Because only male lynxes can still be found in Baden-Württemberg and the population is endangered, the state wants to release several female lynxes in the coming years. "Baden-Württemberg would like to take responsibility with its lynx reintroduction project in order to improve the transnational lynx population for Baden-Württemberg, Germany and Central Europe and thus make a contribution to the biotope network and biodiversity," the ministry said.
The first female lynx is to be released next autumn. Others, including breeds according to dpa information, are to follow in the next four years. At the "kick-off" for the project, which was also formulated in the coalition agreement, Minister of Agriculture Peter Hauk (CDU) wants to explain the next steps and the timetable on Friday (10 a.m.) in Stuttgart.
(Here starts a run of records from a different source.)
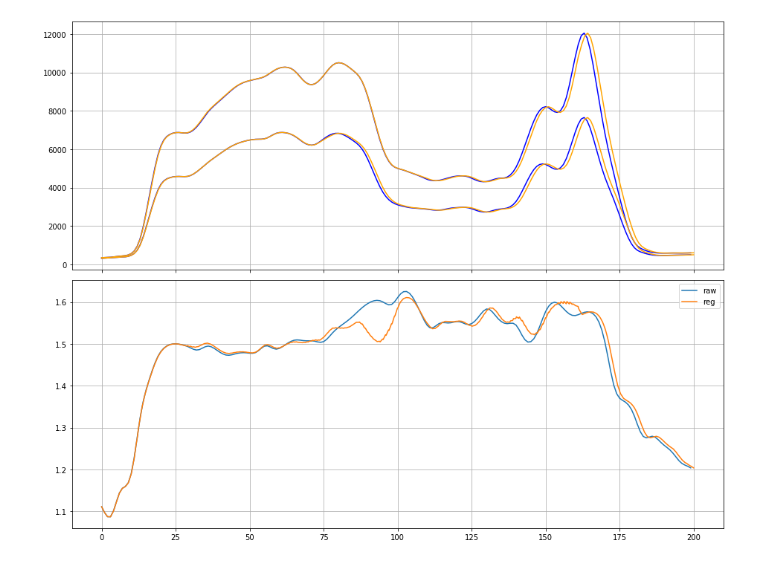
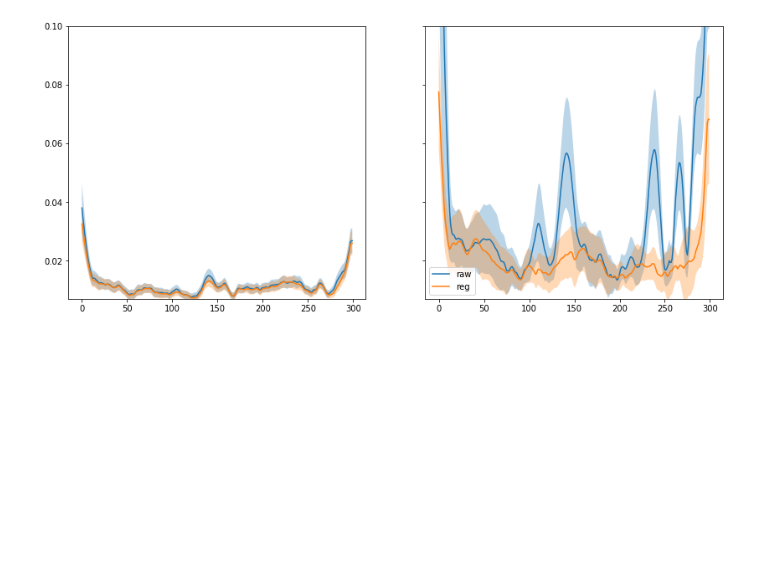
Before and after one commit to ApfeldLab/pharynx_redox, a Jupyter notebook: notebooks/Reg. Experimentation.ipynb, the cells around one changed output. Cells and saved outputs as stored; diff of their text form; code cells hidden in the pictures; blank space fills up the shorter version.

```diff
--- a/notebooks/Reg. Experimentation.ipynb
+++ b/notebooks/Reg. Experimentation.ipynb
@@ -81,29 +74,0 @@ pair1_mvmt = ex_unreg.movement.loc[idx[:, 1], :]
-# %%
-template = f410_0.mean()
-
-lam = 0.05
-
-pts = np.linspace(0, 1, 1000)
-
-# Register all to mean 410_0
-r410_0 = skfda.preprocessing.registration.elastic_registration(f410_0, template, lam=lam, eval_points=pts)
-r470_0 = skfda.preprocessing.registration.elastic_registration(f470_0, template, lam=lam, eval_points=pts)
-r410_1 = skfda.preprocessing.registration.elastic_registration(f410_1, template, lam=lam, eval_points=pts)
-r470_1 = skfda.preprocessing.registration.elastic_registration(f470_1, template, lam=lam, eval_points=pts)
-
-# register channels
-r470_0 = skfda.preprocessing.registration.elastic_registration(r470_0, r410_0, lam=lam, eval_points=pts)
-r470_1 = skfda.preprocessing.registration.elastic_registration(r470_1, r410_1, lam=lam, eval_points=pts)
-
-# Calculate error
-(f410_0 / f470_0).mean().plot()
-(r410_0 / r470_0).mean().plot()
-
-raw_ratio_0 = (f410_0 / f470_0)
-raw_ratio_1 = (f410_1 / f470_1)
-
-reg_ratio_0 = (r410_0 / r470_0)
-reg_ratio_1 = (r410_1 / r470_1)
-
-rr_raw = np.squeeze(((f410_0 / f470_0) / (f410_1 / f470_1)).data_matrix)
-rr_reg = np.squeeze(((r410_0 / r470_0) / (r410_1 / r470_1)).data_matrix)
@@ -123,19 +74,0 @@ ValueError: x and y must have same first dimension, but have shapes (1000,) and
-# %%
-fig, axes = plt.subplots(2,1,figsize=(13,10), sharex='all')
-i = i + 1
-axes[0].plot(np.squeeze(f410_0[i].data_matrix), label='f410', color='blue')
-axes[0].plot(np.squeeze(f470_0[i].data_matrix), label='f470', color='blue')
-
-axes[0].plot(np.linspace(0,200,1000),np.squeeze(r410_0[i].data_matrix), label='r410', color='orange')
-axes[0].plot(np.linspace(0,200,1000),np.squeeze(r470_0[i].data_matrix), label='r470', color='orange')
-
-
-axes[1].plot(np.squeeze(raw_ratio_0[i].data_matrix), label='raw')
-axes[1].plot(np.linspace(0,200,1000),np.squeeze(reg_ratio_0[i].data_matrix), label='reg')
-
-plt.legend()
-plt.tight_layout()
-axes[0].grid()
-axes[1].grid()
-# %% [output]
-[figure, removed]
@@ -141,0 +77,15 @@ axes[1].grid()
+# %%
+rr_reg = (np.abs(1-((r410_0/r470_0)/(r410_1/r470_1))))
+rr_raw = (np.abs(1-((i410_0/i470_0)/(i410_1/i470_1))))
+
+fig, ax = plt.subplots(1,2,figsize=(14,6), sharey='all');
+plots.plot_profile_avg_with_bounds(rr_raw[stationary], ax=ax[0], label='raw');
+plots.plot_profile_avg_with_bounds(rr_reg[stationary], ax=ax[0], label='reg');
+
+plots.plot_profile_avg_with_bounds(rr_raw[moving], ax=ax[1], label='raw');
+plots.plot_profile_avg_with_bounds(rr_reg[moving], ax=ax[1], label='reg');
+
+plt.ylim(0.007,0.1);
+plt.legend();
+# %% [output]
+[figure, added]
```
Also changed, not shown: parts of 7 cells of this notebook, 6 other files.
In Baden-Württemberg, lynxes are mainly found in the region from the High Rhine to the northern Black Forest and in the Upper Danube Valley with the hillside forests of the Swabian Jura bordering to the north. So far, however, only male lynx are considered sedentary in the country because females rarely leave their homeland. "An immigration of female animals is not to be expected," says the ministry.
The lynx had been considered extinct in Baden-Württemberg since the mid-19th century. Since the 1980s, individual animals have been migrating to Baden-Württemberg, mainly from Switzerland. To date, 14 different male lynx (Kuder) are known. Probably the best-known specimen has been given the name Toni.
Lynx project Rhineland-Palatinate Information from Nabu about lynxes in the southwest Details about lynxes Homepage Forschungsanstalt AG Lynx Baden-Württemberg Project KORA Switzerland Other useful links Printed matter on the lynx 60-page WWF brochure on the lynx